·      Babies need water when it's hot.

Not true.   According Live Science, babies, like children and adults, need to stay hydrated. In some instances, a pediatrician may recommend giving a baby an oral rehydration solution. But most of the time, a baby's fluids should come from breast milk or formula.

Since a baby doesn't yet have fully functioning kidneys, her body isn't prepared to excrete water. As a result, it can cause an imbalance of electrolytes and sodium. A baby can start sipping water occasionally around six months, but check with the doctor first. After age 1, she can sip it more regularly.

 

·      Infants and toddlers need a diet high in fat.

True.   Earlier generations were spot on with the use of whole milk for babies.  Fat is an essential part of an infant’s brain development.   Until age two, babies should be eating and drinking “full fat” products such as whole milk and regular yogurt not low fat or reduced fat like their adult caregivers.  Some pediatricians even feel you should go with the higher fat diet until age three.  Avocados are a food you may not think to feed your infant but they are high in “good fat” and fiber with out a strong flavor.  Many babies enjoy their creamy taste and smooth texture.  

·      You do not need to practice language communication with your baby until age two when they can repeat back what you’re teaching them.

Not True.   Your child’s first experience with the spoken language began in the womb. Although your child may not understand the actual words you are speaking it can most certainly understand tone and inflection.   It is a well know fact that early speech and communication skills can be linked to success in interpersonal skills in childhood and later in life.

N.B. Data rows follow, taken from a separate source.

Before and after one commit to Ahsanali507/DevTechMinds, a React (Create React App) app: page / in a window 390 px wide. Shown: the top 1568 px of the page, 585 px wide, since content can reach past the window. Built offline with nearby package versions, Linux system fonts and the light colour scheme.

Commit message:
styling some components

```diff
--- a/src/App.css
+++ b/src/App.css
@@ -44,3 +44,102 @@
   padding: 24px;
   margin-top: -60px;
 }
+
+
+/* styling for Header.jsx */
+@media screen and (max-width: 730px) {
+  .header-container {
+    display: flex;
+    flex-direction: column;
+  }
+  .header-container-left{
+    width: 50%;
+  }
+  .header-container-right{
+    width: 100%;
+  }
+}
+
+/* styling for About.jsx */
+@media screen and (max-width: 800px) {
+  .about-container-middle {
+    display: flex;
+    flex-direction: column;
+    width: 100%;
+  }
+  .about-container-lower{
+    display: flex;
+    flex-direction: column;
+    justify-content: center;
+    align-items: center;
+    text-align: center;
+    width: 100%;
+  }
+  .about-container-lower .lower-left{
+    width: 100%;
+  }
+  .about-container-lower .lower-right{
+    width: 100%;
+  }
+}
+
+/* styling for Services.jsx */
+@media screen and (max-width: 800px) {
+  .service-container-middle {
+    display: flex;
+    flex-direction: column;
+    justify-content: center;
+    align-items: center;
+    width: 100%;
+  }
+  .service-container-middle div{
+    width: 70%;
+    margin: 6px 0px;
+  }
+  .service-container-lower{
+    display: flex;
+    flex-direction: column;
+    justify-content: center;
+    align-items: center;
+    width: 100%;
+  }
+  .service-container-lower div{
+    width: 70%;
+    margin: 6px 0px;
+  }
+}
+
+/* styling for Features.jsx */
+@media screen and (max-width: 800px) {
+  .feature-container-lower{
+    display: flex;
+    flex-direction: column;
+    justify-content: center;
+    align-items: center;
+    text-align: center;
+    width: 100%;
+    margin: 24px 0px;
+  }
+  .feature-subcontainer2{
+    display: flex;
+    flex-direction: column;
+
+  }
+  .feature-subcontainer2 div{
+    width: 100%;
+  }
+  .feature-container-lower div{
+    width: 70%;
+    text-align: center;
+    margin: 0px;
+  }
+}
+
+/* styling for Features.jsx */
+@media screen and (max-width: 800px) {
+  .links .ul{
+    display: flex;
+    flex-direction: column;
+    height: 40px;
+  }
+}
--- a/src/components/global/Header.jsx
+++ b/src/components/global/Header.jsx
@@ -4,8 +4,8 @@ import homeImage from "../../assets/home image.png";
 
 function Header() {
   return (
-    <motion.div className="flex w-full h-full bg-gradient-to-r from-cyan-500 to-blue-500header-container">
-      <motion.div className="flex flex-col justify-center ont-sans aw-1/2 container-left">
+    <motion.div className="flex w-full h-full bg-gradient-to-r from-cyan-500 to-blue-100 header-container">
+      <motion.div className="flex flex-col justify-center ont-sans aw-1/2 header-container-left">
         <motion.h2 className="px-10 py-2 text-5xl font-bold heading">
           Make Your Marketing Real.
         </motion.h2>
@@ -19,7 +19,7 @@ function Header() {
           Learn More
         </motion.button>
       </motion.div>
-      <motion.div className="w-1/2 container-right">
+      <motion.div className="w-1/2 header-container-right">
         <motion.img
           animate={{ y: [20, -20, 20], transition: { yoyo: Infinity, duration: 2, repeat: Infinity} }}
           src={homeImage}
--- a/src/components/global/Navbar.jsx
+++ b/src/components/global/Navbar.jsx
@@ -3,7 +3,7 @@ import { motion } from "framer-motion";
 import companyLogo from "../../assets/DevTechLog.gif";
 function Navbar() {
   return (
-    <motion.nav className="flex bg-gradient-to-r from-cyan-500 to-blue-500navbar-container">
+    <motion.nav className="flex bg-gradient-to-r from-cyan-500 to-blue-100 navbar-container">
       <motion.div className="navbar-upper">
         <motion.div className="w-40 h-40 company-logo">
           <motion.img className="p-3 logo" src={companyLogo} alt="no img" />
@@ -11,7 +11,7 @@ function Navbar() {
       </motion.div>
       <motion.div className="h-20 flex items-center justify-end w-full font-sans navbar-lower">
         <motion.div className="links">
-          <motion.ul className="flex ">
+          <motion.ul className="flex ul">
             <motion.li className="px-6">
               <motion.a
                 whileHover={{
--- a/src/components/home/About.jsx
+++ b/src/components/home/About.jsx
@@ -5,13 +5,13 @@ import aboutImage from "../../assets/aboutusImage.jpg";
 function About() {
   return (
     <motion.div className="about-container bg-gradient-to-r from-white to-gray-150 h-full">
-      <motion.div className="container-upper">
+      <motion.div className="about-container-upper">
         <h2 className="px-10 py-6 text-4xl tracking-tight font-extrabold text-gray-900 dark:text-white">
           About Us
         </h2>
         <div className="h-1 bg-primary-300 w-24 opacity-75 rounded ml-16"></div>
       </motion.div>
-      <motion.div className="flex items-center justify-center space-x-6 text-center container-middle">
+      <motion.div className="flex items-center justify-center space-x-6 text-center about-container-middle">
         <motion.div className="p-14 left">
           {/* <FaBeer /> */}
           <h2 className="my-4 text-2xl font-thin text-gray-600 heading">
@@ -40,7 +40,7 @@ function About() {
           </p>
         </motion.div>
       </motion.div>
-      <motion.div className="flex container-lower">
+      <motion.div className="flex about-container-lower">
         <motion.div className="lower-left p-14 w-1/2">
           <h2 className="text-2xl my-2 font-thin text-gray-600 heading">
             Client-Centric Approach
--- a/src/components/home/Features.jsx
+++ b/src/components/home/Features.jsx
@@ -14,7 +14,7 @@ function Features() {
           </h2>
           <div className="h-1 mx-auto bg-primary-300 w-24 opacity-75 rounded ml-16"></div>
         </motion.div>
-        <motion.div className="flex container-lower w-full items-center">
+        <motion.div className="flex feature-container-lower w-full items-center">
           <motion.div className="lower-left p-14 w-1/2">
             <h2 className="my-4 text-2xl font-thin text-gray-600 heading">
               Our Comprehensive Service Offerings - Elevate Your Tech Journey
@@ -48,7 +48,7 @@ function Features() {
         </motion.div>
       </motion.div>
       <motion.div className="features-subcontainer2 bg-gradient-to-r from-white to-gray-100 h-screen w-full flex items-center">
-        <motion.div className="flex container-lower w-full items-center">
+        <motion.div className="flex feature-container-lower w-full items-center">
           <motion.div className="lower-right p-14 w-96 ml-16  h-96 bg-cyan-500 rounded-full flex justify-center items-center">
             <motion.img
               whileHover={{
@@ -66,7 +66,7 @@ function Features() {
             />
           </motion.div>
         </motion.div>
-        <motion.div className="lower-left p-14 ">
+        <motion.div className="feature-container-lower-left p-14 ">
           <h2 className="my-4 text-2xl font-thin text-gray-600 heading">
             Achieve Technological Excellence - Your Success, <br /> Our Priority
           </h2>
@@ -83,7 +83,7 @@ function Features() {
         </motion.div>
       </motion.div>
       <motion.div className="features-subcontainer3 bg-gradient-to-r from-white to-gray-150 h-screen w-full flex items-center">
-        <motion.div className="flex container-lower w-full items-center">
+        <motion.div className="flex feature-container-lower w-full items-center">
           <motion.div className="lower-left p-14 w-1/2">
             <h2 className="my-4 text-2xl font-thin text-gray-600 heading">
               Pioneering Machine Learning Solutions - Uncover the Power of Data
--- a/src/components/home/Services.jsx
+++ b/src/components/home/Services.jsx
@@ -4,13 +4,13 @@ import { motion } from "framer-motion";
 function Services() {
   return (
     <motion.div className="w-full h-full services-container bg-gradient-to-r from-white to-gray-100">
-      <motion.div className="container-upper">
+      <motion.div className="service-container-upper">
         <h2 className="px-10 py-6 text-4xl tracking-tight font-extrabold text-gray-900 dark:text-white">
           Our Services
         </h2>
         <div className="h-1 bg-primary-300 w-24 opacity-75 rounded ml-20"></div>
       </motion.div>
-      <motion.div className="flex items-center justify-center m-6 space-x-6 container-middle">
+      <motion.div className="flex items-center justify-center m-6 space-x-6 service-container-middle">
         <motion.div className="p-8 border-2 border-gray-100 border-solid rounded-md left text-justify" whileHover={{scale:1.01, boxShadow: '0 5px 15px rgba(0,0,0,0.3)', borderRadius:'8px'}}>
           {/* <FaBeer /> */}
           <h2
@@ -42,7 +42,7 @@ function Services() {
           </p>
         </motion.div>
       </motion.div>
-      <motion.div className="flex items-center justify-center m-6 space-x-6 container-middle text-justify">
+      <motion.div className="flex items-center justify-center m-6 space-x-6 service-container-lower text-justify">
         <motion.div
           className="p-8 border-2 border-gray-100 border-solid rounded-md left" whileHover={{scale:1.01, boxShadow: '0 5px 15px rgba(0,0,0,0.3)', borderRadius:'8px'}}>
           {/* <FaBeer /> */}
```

Begin from day one talking to your baby and start reading early in their first year.  It is never too early to start teaching communication

Test your parenting knowledge on (infancy)

 

 

                   Test your Parenting I.Q.

 

1.  Your newborn/infant should always sleep on their stomach.

 

2.  How many ounces of water should your infant drink a day?

            A.  2 oz.                    C. 0 oz.

            B.  4 oz.                    D.  As much as they want

 

3.  My three-month-old child is spoiled.  She cries until I pick her up.

 

4.  If I put my baby to sleep later, she’ll sleep later in the morning.

 

5.  My baby’s nutritional needs, up to age four months, can be met solely through breast milk or formula. 

 

6.  Baby bottles and nipples should be sterilized?

 

7.  Babies only need bathed two or three times per week.

 

 

 

                     Answers

 

1.     FALSE. Your infant should never be put on their stomach to sleep.  Studies have linked stomach sleeping to S.I.D.S.  Always put your infant on their back to go to sleep.

2.     C. 0 oz..  An infant’s source of hydration should come from breast milk or formula until after six months of age and only in limited quantities until age one.

3.    FALSE.  Infants often cry to have their needs met.  When the infant stops crying it is an indication that their need has been bet. 

4.     FALSE.  That is only wishful thinking on part of parents.  Letting your infant get ‘over tired’ only makes the routine of bedtime more stressful.  Some  babies do best with a bedtime as early as 7pm. 

5.     TRUE.  Babies develop at different times but the general rule of thumb is between four to six months they are ready to be introduced to solid foods. 

6.     FALSE.  Bottles that are washed and dried correctly or washed in the dishwasher are sufficiently clean for baby. 

7.     TRUE.  Babies do not sweet the way adults do therefore every two to three days is a schedule and will ensure your baby’s skin does not dry out.

               

 

 

 

References:

http://wholesomebabyfood.momtastic.com/babyfoodmyths.htm#.Uk67zhb-DHg

http://www.livescience.com/36786-baby-myths-debunked.html

http://www.zerotothree.org/child-development/sleep/sleep-myth.html

http://www.babycenter.com/0_age-by-age-guide-to-feeding-your-baby_1400680.bc